Public health surveillance continues to evolve as the system becomes more refined and as technology advances. One huge benefit of the advancement of technology is our current ability to collect terabytes of public health data compared to the small sample sizes pre-internet. Big data in public health will continue to play an expanding role in how public health surveillance data is collected and subsequently analyzed, interpreted, and disseminated.
According to Accenture, the COVID-19 pandemic exposed significant gaps in the public health surveillance system and its methods. This has motivated the CDC to redouble its efforts to make the surveillance process more reliable in connectivity, more resilient against outages, and more adaptable and response-ready.

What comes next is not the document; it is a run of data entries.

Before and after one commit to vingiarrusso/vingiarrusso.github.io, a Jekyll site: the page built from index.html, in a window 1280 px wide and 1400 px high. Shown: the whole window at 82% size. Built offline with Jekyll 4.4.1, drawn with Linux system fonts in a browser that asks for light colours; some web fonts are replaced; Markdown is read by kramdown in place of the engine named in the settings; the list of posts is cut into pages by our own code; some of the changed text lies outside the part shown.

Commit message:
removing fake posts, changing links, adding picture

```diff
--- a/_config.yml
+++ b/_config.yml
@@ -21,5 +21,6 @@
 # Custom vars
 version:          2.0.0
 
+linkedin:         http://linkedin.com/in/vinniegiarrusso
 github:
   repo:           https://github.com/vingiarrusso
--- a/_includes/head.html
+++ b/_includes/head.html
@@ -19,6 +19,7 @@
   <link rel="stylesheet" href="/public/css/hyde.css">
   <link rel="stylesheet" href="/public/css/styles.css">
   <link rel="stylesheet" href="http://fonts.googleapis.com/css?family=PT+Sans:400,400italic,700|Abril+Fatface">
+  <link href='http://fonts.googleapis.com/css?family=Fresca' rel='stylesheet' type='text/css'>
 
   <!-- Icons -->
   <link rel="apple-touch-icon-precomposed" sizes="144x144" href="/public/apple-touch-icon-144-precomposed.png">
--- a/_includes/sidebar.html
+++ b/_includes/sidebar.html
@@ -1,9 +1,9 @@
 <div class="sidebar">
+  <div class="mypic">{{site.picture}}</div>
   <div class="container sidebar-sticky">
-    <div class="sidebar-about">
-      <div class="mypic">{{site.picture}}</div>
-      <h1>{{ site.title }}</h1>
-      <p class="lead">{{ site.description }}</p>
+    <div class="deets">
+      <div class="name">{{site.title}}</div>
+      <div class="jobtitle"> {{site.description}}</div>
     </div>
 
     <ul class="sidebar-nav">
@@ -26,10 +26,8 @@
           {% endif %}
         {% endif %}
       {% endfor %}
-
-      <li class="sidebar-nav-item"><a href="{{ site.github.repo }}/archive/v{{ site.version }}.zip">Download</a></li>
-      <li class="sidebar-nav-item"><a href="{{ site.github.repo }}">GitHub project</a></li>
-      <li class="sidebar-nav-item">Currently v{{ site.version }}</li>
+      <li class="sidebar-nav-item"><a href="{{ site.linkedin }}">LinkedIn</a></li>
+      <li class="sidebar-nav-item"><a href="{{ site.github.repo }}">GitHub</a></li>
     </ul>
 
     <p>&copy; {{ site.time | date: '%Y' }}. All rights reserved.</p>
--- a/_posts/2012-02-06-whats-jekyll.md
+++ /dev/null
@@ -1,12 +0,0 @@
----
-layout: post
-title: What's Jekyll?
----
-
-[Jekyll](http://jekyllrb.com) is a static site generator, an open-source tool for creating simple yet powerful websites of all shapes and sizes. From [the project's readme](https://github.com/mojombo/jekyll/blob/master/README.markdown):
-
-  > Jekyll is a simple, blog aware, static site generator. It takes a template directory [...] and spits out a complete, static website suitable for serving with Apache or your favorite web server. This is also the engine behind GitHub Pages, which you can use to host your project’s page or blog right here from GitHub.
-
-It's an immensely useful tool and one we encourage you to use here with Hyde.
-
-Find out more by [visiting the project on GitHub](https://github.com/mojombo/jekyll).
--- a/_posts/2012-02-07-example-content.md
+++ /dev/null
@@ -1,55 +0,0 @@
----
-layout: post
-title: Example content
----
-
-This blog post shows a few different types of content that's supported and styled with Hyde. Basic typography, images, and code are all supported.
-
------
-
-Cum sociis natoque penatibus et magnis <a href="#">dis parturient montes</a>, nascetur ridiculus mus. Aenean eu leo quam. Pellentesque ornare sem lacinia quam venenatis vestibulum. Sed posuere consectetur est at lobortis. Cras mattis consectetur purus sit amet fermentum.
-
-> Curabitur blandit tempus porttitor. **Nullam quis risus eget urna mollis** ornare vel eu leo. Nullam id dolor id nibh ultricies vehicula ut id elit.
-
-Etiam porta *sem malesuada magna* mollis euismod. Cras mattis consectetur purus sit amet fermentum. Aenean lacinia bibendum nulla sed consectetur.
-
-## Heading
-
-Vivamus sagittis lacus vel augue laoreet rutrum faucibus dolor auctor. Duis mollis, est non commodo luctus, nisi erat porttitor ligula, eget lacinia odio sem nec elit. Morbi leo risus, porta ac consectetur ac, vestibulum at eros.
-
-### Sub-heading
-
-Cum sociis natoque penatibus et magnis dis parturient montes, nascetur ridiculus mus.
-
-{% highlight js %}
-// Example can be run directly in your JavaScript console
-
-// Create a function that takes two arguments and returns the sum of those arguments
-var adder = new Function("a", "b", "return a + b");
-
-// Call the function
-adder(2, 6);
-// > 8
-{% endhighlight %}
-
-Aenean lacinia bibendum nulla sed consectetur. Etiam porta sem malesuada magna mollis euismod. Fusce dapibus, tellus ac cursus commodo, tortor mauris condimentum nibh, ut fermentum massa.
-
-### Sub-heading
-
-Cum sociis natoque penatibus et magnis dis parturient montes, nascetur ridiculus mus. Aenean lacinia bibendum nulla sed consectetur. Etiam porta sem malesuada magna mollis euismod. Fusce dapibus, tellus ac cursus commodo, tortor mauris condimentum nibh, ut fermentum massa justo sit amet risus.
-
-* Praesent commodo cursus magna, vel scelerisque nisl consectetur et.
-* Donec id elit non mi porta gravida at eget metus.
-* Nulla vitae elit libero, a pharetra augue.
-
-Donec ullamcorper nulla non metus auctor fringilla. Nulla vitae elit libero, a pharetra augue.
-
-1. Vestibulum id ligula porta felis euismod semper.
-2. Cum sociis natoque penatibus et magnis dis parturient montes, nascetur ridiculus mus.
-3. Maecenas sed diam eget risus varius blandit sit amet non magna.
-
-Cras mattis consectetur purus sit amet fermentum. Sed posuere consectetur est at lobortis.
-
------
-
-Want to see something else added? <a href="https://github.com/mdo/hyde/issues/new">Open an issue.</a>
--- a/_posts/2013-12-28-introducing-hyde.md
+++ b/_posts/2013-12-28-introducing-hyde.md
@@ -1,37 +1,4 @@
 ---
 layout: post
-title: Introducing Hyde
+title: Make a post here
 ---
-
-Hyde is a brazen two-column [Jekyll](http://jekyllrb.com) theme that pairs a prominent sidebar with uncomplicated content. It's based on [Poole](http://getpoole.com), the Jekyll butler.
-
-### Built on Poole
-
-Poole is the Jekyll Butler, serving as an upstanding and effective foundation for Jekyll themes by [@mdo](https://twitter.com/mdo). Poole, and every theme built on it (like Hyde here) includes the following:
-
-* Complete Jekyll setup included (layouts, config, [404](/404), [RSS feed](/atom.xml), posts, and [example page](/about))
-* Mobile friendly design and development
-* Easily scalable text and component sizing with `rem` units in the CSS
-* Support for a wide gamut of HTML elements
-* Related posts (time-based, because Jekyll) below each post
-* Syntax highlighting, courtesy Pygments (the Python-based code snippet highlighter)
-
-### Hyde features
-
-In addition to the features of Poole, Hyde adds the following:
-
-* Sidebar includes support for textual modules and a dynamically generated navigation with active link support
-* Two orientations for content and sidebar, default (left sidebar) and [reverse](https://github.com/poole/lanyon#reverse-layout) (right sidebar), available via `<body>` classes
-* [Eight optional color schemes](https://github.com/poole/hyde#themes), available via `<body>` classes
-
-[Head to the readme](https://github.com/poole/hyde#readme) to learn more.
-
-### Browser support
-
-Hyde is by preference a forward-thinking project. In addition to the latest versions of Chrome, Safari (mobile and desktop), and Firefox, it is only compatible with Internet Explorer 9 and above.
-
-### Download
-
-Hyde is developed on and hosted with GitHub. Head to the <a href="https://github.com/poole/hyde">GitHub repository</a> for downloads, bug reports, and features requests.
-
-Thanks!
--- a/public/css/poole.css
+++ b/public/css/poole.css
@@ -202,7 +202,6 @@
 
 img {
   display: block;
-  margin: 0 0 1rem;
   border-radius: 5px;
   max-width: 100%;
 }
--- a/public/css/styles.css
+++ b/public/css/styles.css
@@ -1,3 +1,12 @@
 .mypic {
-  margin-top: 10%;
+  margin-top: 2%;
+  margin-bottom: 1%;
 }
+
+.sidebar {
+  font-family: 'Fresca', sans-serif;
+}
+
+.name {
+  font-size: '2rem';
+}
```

By modernizing how public health data is surveilled and reported via the Data Modernization Initiative (DMI), officials hope to develop the public health surveillance system to achieve something closer to real-time collection levels with very little lag and disruption in connectivity. Similar to how internet speeds ramped up by converting to broadband from dial-up, the DMI aims to achieve similar advancements with public health data and the speed at which it is reported.
The Legality Behind Public Health Surveillance
Considering the massive amount of sensitive health data that is being reported and collected by the CDC, WHO, and other public health-related organizations, some may wonder about the legal and ethical considerations of surveillance efforts. The 12th article of the 12 Amendments of the U.S. Constitution states, “The powers not delegated to the United States by the Constitution, nor prohibited by it to the States, are reserved to the States respectively, or to the people.”
The interpretation of the article is that the legal authority for public health, including surveillance, resides with the states. However, the federal government is responsible for promoting the general welfare of the people. The federal government has authority over interstate commerce, which means the CDC can respond when a disease situation has interstate implications that impact the general welfare of the nation.
Otherwise, the CDC typically must be invited by a state to become involved in an investigation or to conduct surveillance within state boundaries, based on notifiable disease reporting systems. These reportable-disease systems are mandated by legislators through state law. In some states, the legislators give the state health officer the authority to mandate reporting on a specific disease or condition.
Not only must the list of reportable diseases be specified, but it must specify who must report them and the reporting method. Most commonly, physicians, laboratories, hospitals, clinics, and schools are required to report public health cases to the local health department.
The local health department is usually responsible for case investigations and any resulting action after it receives a report verifying that it meets the case definition. The local health department then sends the report to the state health department. In some cases, the state health department may aid the local health department in investigational follow-up and activities to control the spread of public health threats, especially if they cross jurisdictional lines.
Do Your Part in Maintaining Optimal Public Health
Public health surveillance — although complex — is integral to providing reliable and critical information pertaining to diseases and viruses to the appropriate parties. What the CDC and the World Health Organization does with this public health information ultimately serves to create a response for issues such as COVID-19, HIV, and other notable public health threats.
Those who are interested in becoming part of the solution to public health issues are encouraged to invest in an advanced degree in public health administration, such as the Online Master of Health Administration (MHA) program offered at Tulane University. During the program, students are taught essential leadership skills, strategic management strategies, and analytical methodologies that promote data-driven decision making.
Discover how an MHA can equip you for success in areas of health administration and public health.